former slaves near Sacred Heart on the banks of the South Canadian River and funds for a proposed industrial school for Indian students. Reports on contemporary activities often contained accounts of the temporal and spiritual "progress" being made by the Indians.
In 1900, The Indian Advocate was expanded to thirty-six or more pages with single columns. In 1901 it became a monthly publication and ceased in 1910 when the abbey burned.
The Indian Advocate is important to the history of the missionary movement among the American Indians, especially of Catholic efforts. The publication is useful in understanding the nature and background of the often bitter battles over the Indian's education fought by Catholic and Protestant missionaries.
Bibliography: Carolyn Thomas Foreman, Oklahoma Imprints, 1835-1907 ( Norman: University of Oklahoma Press, 1936); Grant Foreman, "Notes from the Indian Advocate," Chronicles of Oklahoma, 14 ( March, 1937), 67-83; Lester Hargrett, Oklahoma Imprints, 1835-1890 ( New York: R. R. Bowker, 1951); William L. S. J. Lucey , "Catholic Magazines: 1890-1893," Records of the American Catholic Historical Society of Philadelphia, 63 ( September, 1952), 133-156; Eugene P. Willging and Herta Hatzfield, "Catholic Serials of the Nineteenth Century, Oklahoma--New Mexico," ibid., 74 (Summer, 1963), 174-184.

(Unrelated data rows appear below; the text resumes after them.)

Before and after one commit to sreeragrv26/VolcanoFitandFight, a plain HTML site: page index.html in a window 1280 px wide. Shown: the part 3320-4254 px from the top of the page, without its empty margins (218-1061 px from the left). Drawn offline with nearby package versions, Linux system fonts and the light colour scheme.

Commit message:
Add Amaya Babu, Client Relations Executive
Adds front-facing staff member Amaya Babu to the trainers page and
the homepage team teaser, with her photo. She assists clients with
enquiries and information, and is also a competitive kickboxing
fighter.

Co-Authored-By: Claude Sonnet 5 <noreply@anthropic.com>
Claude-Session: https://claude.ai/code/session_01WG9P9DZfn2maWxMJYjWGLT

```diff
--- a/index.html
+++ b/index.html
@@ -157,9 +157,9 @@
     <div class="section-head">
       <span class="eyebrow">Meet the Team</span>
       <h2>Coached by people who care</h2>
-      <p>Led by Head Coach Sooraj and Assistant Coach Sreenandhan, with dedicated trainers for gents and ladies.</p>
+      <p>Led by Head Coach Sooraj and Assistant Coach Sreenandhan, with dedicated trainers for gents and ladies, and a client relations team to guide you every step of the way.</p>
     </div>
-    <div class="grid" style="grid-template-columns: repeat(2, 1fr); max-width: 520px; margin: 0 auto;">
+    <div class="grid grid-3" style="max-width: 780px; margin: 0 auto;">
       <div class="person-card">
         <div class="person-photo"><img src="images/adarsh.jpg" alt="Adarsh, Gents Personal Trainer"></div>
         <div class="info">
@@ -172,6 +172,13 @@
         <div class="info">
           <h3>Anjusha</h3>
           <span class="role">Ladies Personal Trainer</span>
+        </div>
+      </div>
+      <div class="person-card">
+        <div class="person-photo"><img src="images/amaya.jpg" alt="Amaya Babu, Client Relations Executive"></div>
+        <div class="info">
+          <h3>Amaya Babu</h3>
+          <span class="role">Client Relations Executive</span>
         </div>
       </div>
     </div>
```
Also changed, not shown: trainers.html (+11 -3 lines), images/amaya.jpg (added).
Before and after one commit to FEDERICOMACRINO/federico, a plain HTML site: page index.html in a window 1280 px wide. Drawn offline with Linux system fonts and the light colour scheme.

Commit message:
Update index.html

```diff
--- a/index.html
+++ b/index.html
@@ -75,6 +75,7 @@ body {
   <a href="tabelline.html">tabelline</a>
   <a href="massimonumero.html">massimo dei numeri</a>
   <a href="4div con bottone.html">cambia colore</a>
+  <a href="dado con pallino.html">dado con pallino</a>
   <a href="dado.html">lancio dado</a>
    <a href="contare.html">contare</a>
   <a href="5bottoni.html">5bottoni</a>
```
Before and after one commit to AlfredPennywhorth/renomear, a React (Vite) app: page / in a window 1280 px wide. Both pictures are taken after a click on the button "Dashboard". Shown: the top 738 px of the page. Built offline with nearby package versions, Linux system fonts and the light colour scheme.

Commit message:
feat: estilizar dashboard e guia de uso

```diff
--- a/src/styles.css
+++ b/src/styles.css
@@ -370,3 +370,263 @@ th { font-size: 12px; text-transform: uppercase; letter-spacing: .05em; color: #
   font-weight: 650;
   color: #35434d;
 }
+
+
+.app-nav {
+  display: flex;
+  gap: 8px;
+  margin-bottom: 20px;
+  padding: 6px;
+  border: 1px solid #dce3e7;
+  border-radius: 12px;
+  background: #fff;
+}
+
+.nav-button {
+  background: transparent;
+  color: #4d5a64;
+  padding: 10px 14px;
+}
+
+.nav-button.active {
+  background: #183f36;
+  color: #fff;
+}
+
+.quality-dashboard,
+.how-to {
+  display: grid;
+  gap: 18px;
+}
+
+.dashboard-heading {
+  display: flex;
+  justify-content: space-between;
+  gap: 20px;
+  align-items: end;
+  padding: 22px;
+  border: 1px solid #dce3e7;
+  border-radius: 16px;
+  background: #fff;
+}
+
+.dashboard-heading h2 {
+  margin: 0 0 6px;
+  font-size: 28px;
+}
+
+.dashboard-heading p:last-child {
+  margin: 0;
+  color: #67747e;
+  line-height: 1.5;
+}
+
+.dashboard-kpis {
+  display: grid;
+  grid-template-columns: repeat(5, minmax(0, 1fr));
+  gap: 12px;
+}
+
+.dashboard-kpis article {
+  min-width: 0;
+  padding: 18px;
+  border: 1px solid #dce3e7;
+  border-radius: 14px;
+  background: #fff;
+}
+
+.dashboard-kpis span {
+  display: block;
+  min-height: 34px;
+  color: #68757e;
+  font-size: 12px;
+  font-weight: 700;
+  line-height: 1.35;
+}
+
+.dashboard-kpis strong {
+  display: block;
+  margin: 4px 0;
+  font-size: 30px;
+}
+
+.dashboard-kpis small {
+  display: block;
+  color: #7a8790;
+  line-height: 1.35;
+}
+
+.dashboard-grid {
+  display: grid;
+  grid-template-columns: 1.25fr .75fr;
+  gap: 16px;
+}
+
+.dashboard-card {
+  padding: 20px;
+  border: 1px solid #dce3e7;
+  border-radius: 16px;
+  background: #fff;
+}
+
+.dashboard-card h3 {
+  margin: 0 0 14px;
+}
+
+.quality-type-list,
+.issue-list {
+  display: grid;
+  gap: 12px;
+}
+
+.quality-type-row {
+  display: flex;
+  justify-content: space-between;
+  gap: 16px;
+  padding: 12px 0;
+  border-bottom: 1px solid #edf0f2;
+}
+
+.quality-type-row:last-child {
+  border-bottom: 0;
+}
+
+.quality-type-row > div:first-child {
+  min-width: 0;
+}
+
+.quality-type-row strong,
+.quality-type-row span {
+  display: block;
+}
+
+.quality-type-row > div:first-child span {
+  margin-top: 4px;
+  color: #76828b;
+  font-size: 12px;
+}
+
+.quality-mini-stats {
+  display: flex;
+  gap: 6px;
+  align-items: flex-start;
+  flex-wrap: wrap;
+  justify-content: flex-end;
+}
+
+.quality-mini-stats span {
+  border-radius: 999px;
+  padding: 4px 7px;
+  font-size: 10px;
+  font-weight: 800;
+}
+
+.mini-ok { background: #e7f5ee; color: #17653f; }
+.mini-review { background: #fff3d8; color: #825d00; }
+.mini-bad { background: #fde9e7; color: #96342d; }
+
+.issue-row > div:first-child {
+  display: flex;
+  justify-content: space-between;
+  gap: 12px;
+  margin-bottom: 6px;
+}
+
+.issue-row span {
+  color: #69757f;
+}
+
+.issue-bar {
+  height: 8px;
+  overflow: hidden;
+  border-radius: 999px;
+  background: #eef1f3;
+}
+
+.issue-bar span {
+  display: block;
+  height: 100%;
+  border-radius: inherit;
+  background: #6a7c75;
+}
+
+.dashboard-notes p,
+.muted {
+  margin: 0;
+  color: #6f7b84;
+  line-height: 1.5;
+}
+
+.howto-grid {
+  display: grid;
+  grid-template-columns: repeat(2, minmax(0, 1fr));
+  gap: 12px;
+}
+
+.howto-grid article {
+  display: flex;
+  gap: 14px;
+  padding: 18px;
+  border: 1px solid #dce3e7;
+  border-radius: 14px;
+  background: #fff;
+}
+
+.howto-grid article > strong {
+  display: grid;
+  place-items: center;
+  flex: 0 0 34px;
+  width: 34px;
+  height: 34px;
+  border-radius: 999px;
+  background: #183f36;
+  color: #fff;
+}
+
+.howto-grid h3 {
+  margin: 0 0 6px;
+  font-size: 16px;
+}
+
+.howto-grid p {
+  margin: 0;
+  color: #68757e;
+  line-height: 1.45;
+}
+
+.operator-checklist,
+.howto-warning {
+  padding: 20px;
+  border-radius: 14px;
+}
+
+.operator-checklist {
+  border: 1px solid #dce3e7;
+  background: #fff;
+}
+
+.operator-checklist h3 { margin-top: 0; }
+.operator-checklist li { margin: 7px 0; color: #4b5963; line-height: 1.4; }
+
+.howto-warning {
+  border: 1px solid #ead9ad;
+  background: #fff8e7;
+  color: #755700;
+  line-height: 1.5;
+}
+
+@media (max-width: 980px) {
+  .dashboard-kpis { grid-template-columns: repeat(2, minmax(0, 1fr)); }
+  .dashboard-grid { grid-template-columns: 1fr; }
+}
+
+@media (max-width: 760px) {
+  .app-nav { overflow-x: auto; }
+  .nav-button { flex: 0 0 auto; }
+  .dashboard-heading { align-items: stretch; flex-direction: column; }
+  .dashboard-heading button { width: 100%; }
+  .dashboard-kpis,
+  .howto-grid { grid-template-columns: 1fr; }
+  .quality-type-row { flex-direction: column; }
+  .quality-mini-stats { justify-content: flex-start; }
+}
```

Index Sources: None
Location Sources: NUC; OkShS; OkU-WHC; ULS
Title and Title Changes: The Indian Advocate ( 1889-1910)
Volume and Issue Data: The Indian Advocate (Vol. 1, No. 1, January, 1889-Vol. 22, No. 3/ 4, March/April, 1910)
Publisher and Place of Publication: Benedictine Fathers, Sacred Heart Mission, Sacred Heart, Oklahoma ( 1889-1910)
Editor: Father D. Ignatius ( 1889)
The Indian Advocate was established at Albany, New York, in April, 1891, as the official publication of the Albany Indian Association, which had been established in 1883. The publication's motto was "Devoted to the cause of the civilization and evangelization of the Indian tribes of America." The eight-page, four-column monthly was edited by Elizabeth Keller Shaule Crannell, president of the association and founder of the Advocate. A native of Sharon Springs,